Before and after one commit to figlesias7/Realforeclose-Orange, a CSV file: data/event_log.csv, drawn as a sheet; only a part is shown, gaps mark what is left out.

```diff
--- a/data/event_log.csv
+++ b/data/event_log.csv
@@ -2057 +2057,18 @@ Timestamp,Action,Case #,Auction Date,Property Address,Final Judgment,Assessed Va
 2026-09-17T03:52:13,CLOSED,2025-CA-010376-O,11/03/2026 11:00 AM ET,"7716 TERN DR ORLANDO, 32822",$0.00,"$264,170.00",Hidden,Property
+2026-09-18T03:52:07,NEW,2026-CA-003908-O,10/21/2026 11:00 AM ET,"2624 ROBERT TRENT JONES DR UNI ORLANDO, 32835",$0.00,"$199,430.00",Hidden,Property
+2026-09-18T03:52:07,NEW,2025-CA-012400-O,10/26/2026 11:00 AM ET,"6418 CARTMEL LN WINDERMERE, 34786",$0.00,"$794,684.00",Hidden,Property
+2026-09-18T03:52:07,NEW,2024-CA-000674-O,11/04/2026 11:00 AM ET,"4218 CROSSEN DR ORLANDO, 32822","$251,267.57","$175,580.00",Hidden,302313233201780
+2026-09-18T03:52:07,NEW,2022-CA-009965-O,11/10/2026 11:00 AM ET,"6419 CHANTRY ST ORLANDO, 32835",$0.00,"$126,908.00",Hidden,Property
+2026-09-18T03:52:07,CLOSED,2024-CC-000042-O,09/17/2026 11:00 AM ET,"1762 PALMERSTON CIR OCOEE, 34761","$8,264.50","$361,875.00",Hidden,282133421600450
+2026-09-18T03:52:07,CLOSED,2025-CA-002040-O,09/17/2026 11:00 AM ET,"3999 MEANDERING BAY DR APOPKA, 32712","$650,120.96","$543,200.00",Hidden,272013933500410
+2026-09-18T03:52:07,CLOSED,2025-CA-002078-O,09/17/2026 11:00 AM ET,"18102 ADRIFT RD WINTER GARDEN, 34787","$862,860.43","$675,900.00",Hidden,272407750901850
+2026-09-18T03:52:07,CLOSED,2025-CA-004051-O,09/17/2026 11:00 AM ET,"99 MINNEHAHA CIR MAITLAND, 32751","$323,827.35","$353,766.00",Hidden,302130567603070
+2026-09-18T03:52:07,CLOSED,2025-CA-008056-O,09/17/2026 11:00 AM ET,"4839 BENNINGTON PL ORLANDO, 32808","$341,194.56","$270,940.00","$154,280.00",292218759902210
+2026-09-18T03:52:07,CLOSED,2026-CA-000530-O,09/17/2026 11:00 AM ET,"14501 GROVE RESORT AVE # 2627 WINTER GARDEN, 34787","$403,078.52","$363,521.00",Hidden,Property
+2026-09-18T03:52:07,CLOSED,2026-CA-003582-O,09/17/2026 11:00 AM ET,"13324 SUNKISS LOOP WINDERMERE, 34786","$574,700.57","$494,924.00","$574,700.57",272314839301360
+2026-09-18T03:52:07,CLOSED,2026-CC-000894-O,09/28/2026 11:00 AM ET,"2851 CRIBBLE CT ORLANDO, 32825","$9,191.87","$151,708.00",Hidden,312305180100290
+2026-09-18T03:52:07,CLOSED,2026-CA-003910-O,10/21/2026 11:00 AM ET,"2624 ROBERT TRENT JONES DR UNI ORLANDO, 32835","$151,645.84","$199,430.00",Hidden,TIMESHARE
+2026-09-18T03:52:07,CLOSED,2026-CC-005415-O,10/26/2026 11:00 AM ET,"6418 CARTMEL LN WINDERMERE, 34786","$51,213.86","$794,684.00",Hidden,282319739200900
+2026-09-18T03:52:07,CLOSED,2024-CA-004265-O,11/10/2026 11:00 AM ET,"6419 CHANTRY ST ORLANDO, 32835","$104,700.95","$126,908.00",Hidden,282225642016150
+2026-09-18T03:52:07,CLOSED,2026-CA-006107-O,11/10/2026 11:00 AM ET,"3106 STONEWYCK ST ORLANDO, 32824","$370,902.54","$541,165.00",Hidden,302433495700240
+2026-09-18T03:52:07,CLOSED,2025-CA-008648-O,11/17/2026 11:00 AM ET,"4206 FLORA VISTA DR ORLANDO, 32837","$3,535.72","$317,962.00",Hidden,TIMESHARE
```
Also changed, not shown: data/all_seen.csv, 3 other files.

** Goal of the exercise **
Set down the full listing once more, exactly as written.

** Task solution **
Before and after one commit to figlesias7/Realforeclose-Orange, a CSV file: data/event_log.csv, drawn as a sheet; only a part is shown, gaps mark what is left out.

```diff
--- a/data/event_log.csv
+++ b/data/event_log.csv
@@ -2057 +2057,18 @@ Timestamp,Action,Case #,Auction Date,Property Address,Final Judgment,Assessed Va
 2026-09-17T03:52:13,CLOSED,2025-CA-010376-O,11/03/2026 11:00 AM ET,"7716 TERN DR ORLANDO, 32822",$0.00,"$264,170.00",Hidden,Property
+2026-09-18T03:52:07,NEW,2026-CA-003908-O,10/21/2026 11:00 AM ET,"2624 ROBERT TRENT JONES DR UNI ORLANDO, 32835",$0.00,"$199,430.00",Hidden,Property
+2026-09-18T03:52:07,NEW,2025-CA-012400-O,10/26/2026 11:00 AM ET,"6418 CARTMEL LN WINDERMERE, 34786",$0.00,"$794,684.00",Hidden,Property
+2026-09-18T03:52:07,NEW,2024-CA-000674-O,11/04/2026 11:00 AM ET,"4218 CROSSEN DR ORLANDO, 32822","$251,267.57","$175,580.00",Hidden,302313233201780
+2026-09-18T03:52:07,NEW,2022-CA-009965-O,11/10/2026 11:00 AM ET,"6419 CHANTRY ST ORLANDO, 32835",$0.00,"$126,908.00",Hidden,Property
+2026-09-18T03:52:07,CLOSED,2024-CC-000042-O,09/17/2026 11:00 AM ET,"1762 PALMERSTON CIR OCOEE, 34761","$8,264.50","$361,875.00",Hidden,282133421600450
+2026-09-18T03:52:07,CLOSED,2025-CA-002040-O,09/17/2026 11:00 AM ET,"3999 MEANDERING BAY DR APOPKA, 32712","$650,120.96","$543,200.00",Hidden,272013933500410
+2026-09-18T03:52:07,CLOSED,2025-CA-002078-O,09/17/2026 11:00 AM ET,"18102 ADRIFT RD WINTER GARDEN, 34787","$862,860.43","$675,900.00",Hidden,272407750901850
+2026-09-18T03:52:07,CLOSED,2025-CA-004051-O,09/17/2026 11:00 AM ET,"99 MINNEHAHA CIR MAITLAND, 32751","$323,827.35","$353,766.00",Hidden,302130567603070
+2026-09-18T03:52:07,CLOSED,2025-CA-008056-O,09/17/2026 11:00 AM ET,"4839 BENNINGTON PL ORLANDO, 32808","$341,194.56","$270,940.00","$154,280.00",292218759902210
+2026-09-18T03:52:07,CLOSED,2026-CA-000530-O,09/17/2026 11:00 AM ET,"14501 GROVE RESORT AVE # 2627 WINTER GARDEN, 34787","$403,078.52","$363,521.00",Hidden,Property
+2026-09-18T03:52:07,CLOSED,2026-CA-003582-O,09/17/2026 11:00 AM ET,"13324 SUNKISS LOOP WINDERMERE, 34786","$574,700.57","$494,924.00","$574,700.57",272314839301360
+2026-09-18T03:52:07,CLOSED,2026-CC-000894-O,09/28/2026 11:00 AM ET,"2851 CRIBBLE CT ORLANDO, 32825","$9,191.87","$151,708.00",Hidden,312305180100290
+2026-09-18T03:52:07,CLOSED,2026-CA-003910-O,10/21/2026 11:00 AM ET,"2624 ROBERT TRENT JONES DR UNI ORLANDO, 32835","$151,645.84","$199,430.00",Hidden,TIMESHARE
+2026-09-18T03:52:07,CLOSED,2026-CC-005415-O,10/26/2026 11:00 AM ET,"6418 CARTMEL LN WINDERMERE, 34786","$51,213.86","$794,684.00",Hidden,282319739200900
+2026-09-18T03:52:07,CLOSED,2024-CA-004265-O,11/10/2026 11:00 AM ET,"6419 CHANTRY ST ORLANDO, 32835","$104,700.95","$126,908.00",Hidden,282225642016150
+2026-09-18T03:52:07,CLOSED,2026-CA-006107-O,11/10/2026 11:00 AM ET,"3106 STONEWYCK ST ORLANDO, 32824","$370,902.54","$541,165.00",Hidden,302433495700240
+2026-09-18T03:52:07,CLOSED,2025-CA-008648-O,11/17/2026 11:00 AM ET,"4206 FLORA VISTA DR ORLANDO, 32837","$3,535.72","$317,962.00",Hidden,TIMESHARE
```
Also changed, not shown: data/all_seen.csv, 3 other files.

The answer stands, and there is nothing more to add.